WORK INSTRUCTION
Pull out every line below containing the word "global".

ENTRIES SUPPLIED
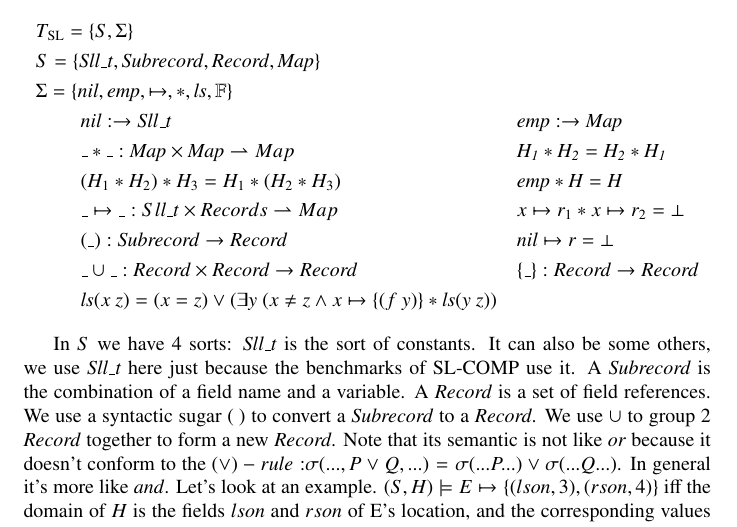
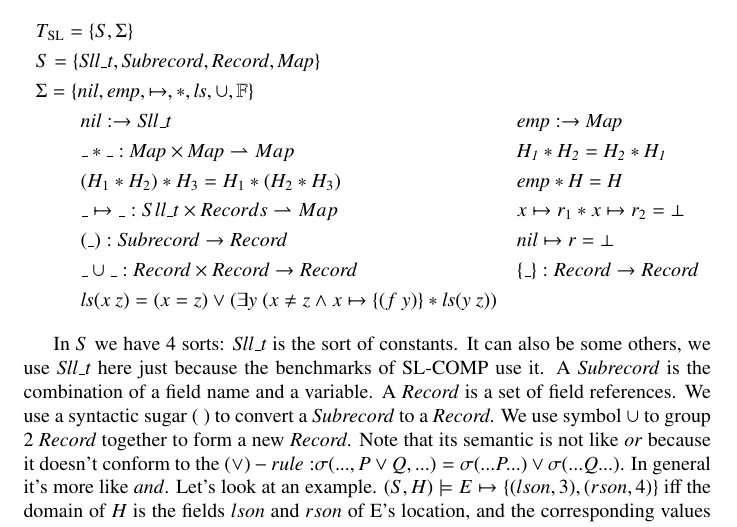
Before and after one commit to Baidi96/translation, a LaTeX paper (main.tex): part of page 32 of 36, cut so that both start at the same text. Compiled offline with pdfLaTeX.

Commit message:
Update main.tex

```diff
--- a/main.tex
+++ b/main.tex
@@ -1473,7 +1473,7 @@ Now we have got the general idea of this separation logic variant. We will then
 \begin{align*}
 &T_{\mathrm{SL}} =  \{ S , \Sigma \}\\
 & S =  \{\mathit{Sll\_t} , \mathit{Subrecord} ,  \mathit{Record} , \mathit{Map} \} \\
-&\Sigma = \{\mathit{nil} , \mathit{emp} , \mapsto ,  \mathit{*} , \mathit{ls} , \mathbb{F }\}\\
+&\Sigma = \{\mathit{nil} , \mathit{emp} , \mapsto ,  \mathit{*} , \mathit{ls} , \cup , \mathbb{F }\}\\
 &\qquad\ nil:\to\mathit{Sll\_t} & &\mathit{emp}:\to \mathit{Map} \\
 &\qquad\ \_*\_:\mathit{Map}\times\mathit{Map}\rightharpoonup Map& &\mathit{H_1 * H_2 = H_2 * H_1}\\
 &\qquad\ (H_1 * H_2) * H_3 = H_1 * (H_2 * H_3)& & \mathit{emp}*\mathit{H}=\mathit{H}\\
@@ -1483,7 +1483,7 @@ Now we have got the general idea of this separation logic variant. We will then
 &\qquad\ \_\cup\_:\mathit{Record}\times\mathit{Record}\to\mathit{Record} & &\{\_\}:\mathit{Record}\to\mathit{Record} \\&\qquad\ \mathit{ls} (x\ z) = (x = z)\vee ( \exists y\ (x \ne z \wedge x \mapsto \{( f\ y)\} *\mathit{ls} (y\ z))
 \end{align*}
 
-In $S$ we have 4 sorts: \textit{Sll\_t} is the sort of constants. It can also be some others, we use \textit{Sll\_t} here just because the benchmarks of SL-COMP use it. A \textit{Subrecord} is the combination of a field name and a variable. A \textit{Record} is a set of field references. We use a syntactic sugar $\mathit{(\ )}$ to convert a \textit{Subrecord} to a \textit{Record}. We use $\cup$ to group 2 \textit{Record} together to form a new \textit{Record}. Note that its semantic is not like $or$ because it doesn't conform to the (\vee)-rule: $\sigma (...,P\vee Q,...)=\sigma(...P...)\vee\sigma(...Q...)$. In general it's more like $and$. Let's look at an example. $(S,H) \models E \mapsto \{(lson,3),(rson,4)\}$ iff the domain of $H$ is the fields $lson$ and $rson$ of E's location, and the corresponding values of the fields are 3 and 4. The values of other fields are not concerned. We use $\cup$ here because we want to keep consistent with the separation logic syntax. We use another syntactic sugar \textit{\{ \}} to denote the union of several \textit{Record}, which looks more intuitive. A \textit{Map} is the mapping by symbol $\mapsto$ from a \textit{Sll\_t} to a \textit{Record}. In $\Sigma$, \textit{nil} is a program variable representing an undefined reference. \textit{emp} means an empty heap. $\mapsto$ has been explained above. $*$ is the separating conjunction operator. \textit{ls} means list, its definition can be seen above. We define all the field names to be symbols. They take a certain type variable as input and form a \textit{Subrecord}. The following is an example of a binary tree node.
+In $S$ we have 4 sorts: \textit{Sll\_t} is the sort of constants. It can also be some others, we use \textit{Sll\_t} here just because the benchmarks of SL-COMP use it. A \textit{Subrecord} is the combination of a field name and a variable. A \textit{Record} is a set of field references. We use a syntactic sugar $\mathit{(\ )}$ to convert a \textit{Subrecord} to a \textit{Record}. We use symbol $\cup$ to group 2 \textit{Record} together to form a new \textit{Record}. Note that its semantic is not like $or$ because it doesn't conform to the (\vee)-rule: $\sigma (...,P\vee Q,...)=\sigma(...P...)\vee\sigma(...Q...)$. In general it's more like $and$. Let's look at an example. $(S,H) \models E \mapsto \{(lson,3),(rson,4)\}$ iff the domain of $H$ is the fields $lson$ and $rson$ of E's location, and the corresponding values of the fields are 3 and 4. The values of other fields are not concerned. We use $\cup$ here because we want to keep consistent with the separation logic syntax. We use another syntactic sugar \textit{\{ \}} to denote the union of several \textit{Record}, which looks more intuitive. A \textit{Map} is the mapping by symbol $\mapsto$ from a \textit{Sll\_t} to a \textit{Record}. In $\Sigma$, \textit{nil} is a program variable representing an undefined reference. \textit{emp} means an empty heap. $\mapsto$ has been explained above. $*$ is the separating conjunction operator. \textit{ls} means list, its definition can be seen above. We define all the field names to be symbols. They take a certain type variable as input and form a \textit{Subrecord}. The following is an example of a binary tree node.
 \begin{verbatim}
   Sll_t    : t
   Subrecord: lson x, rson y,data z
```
---
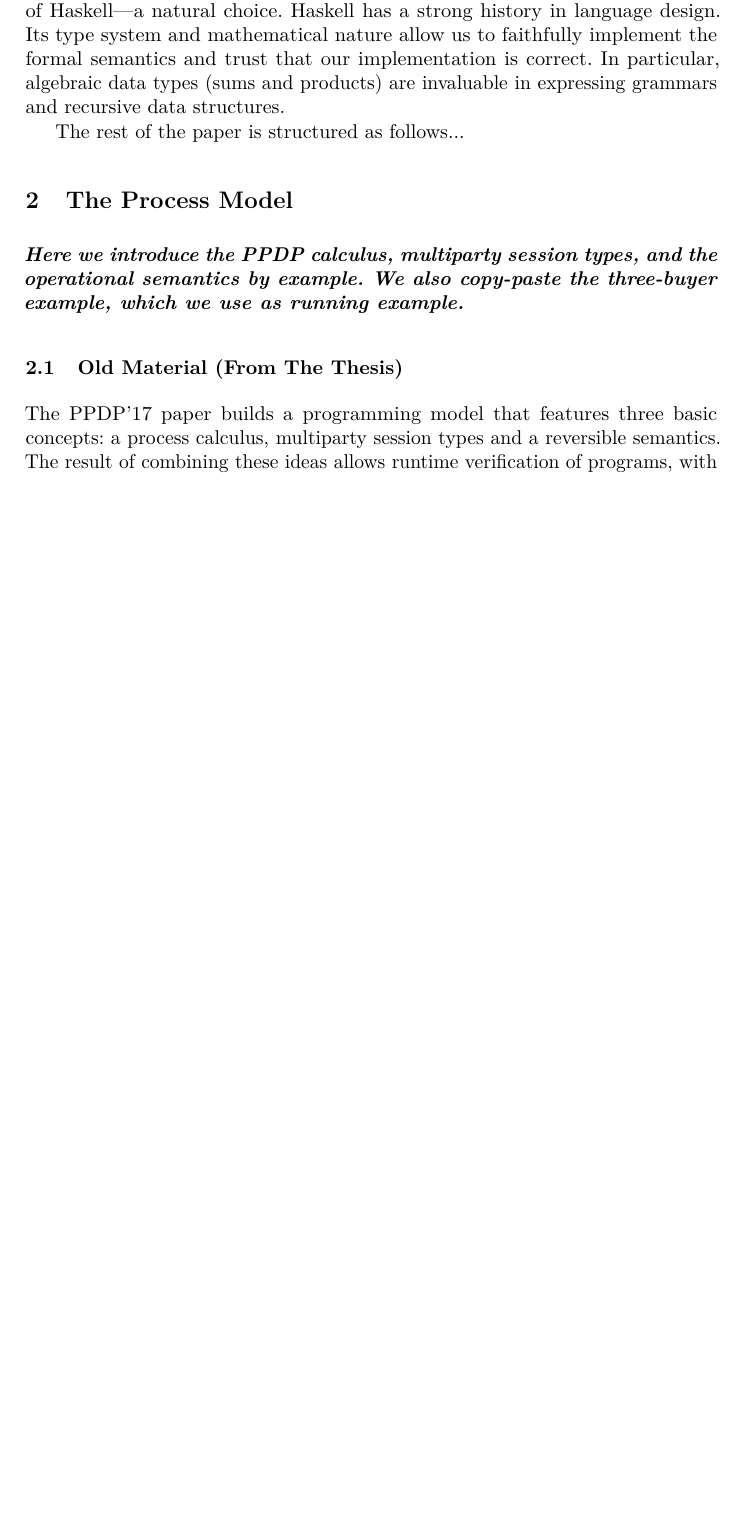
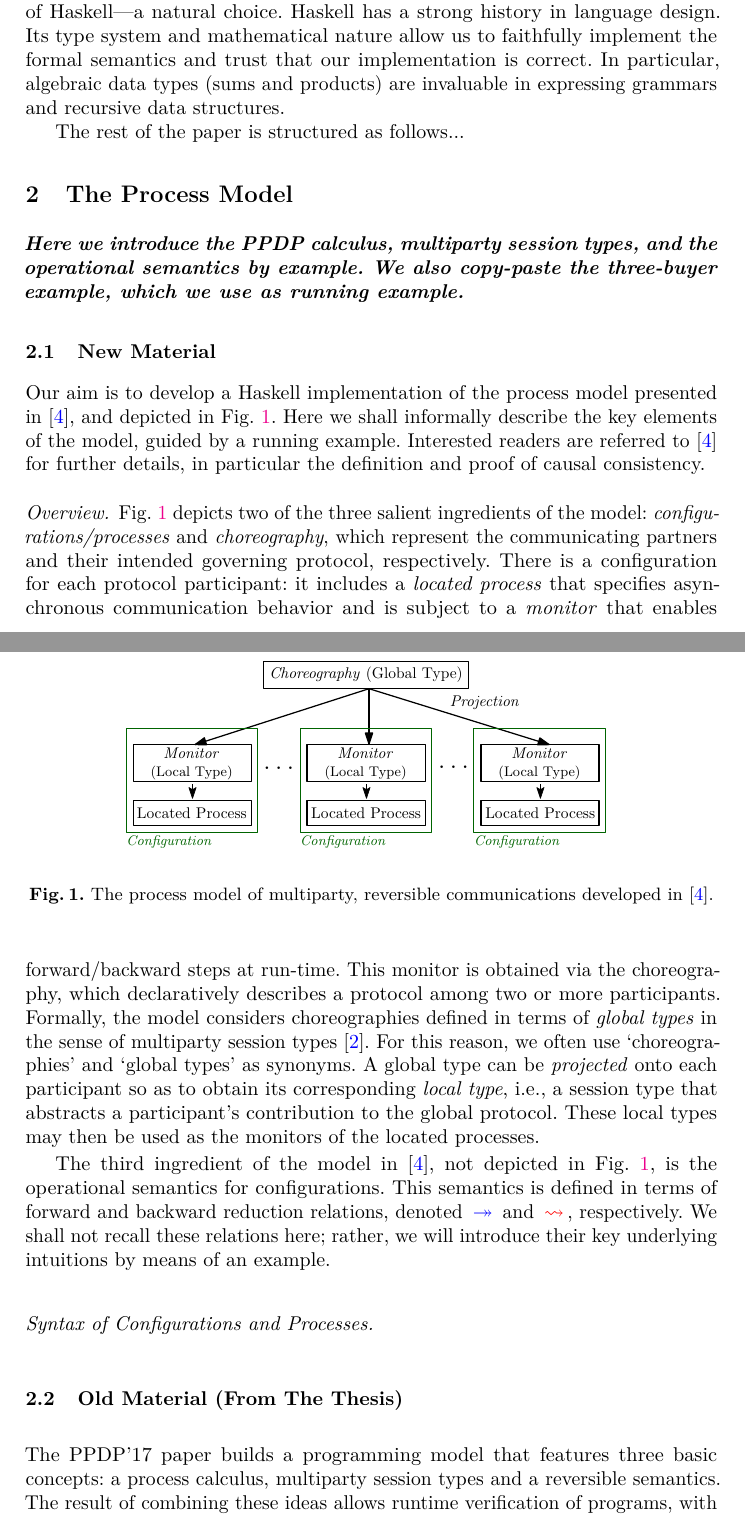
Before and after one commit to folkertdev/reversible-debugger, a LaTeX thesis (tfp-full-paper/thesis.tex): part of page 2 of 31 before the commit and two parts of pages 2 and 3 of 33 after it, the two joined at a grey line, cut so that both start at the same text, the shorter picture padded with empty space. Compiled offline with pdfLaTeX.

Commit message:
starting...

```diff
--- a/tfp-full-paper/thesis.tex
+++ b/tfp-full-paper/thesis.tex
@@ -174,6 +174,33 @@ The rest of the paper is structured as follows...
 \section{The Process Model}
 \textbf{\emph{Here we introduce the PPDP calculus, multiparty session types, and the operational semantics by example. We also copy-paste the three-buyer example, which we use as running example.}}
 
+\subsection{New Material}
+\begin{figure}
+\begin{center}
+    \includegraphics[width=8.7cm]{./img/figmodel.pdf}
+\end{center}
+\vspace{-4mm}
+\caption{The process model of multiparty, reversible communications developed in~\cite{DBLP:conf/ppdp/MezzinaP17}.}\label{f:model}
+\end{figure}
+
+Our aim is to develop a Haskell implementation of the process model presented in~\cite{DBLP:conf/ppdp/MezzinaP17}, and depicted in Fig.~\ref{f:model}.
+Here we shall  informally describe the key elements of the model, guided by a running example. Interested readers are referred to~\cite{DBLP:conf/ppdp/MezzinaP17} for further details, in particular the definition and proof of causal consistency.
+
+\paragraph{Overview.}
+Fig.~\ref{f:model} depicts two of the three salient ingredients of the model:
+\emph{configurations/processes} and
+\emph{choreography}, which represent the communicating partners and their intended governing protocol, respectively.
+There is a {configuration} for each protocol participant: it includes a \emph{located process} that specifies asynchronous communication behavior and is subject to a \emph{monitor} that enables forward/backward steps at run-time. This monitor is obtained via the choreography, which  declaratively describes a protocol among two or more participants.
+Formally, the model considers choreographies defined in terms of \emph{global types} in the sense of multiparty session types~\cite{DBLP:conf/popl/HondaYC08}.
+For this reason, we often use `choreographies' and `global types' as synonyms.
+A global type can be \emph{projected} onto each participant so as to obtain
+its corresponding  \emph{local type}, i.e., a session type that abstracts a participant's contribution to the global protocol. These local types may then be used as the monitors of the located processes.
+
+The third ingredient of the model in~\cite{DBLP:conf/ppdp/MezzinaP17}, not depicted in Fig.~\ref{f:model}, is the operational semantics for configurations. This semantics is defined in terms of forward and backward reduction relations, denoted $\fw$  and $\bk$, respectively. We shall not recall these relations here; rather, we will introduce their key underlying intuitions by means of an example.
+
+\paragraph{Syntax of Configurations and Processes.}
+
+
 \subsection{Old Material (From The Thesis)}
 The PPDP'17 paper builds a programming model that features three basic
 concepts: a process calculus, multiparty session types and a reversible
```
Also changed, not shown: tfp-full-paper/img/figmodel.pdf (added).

EXERCISE ANSWER
+Formally, the model considers choreographies defined in terms of \emph{global types} in the sense of multiparty session types~\cite{DBLP:conf/popl/HondaYC08}.
+For this reason, we often use `choreographies' and `global types' as synonyms.
+A global type can be \emph{projected} onto each participant so as to obtain
+its corresponding  \emph{local type}, i.e., a session type that abstracts a participant's contribution to the global protocol. These local types may then be used as the monitors of the located processes.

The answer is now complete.